Meet Your Merchant: Rasmussen trades IVs for ink

BRIAN DUGGAN
bduggan@nevadaappeal.com

Sallie Rasmussen planned to spend her life as a nurse.

But after nearly 40 years running Economy Speed Press in Carson City, Rasmussen has made her life’s work more about ink than IV drips.

“That’s where I wanted to be,” said Rasmussen, 72, of the career she went to school for but ultimately never pursued. Instead, she’s been preparing things like envelopes, business cards and wedding invitations for people and businesses in Carson City since 1973.

The print shop started inside a 250-square-foot converted hotel room in North Carson City. In 1974, the business moved to its current location, inside an old home on Curry Street.

When Rasmussen first started, she would take the orders, set the type on the press, make the copies and call the customer.

The reason for all the responsibility? “There wasn’t anybody else,” she said.

Things have changed since then.

Today, she’s still working with her five employees, including graphic designers and her pressman, Eric Neusel, 49.

Many of the machines in the shop were manufactured in the early-to-mid 20th century, including a German-made Heidelberg and a paper cutter from the early 1900s. Nearby are two digital Xerox machines Rasmussen recently added to the business.

Looking back on her time spent at Economy Speed Press, Rasmussen said she’s most proud of providing jobs for locals and a service for the community.

“I guess I wasn’t supposed to be (a nurse),” she said. “I sold the place three times and had to come back each time.”

There have been ups and downs over the years.

“I got my finger caught in the press one time,” she said.

Rasmussen said she was stuck for about an hour. The fire department eventually came to her aid, but they told her they would have to destroy the press to get her finger out.

“I said this is my income, you will not destroy the press,” she said. Instead, they used a torch to remove just enough of the machine to free her finger.

Business has picked up a little since the recession started. In the worst of the economic downturn, Rasmussen said she was only making enough to cover payroll.

“We all need to earn money,” she said “That’s why we’re all here is because we need to earn a living. I just think it’s so important to keep this many people employed and not have to be afraid every day that their job is gone.”

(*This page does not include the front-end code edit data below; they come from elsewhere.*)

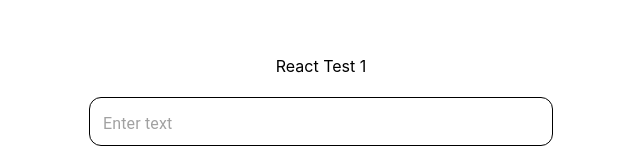
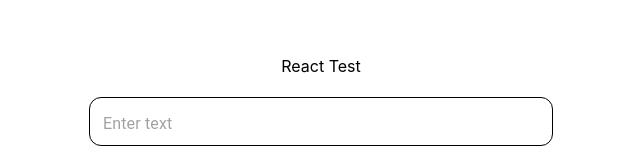
Before and after one commit to Arbaz49/react-test, a React (Create React App) app: page / in a window 1280 px wide. Shown: the part 225-385 px from the top of the page, without its empty margins (319-959 px from the left). Built offline with nearby package versions, Linux system fonts and the light colour scheme.

Commit message:
updated heading

```diff
--- a/src/App.js
+++ b/src/App.js
@@ -12,10 +12,7 @@ function App() {
   testId="app"
    style={{display: "flex", flexDirection: "column", alignItems: "center",justifyContent:"center", height: "100vh",width:"100%"}}
   >
-
-<span>
-React Test 1
-</span>
+<span>React Test</span>
 <TextField
   placeholder="Enter text"
   value={value}
```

The most important lessons Rasmussen has taken over the years is the importance of customer service.

“I think we furnish a need for keeping things local and keeping people that are interested in the town to stay involved,” Rasmussen said.

She adds, “The only reason we’re here is to do what the customer asks for.”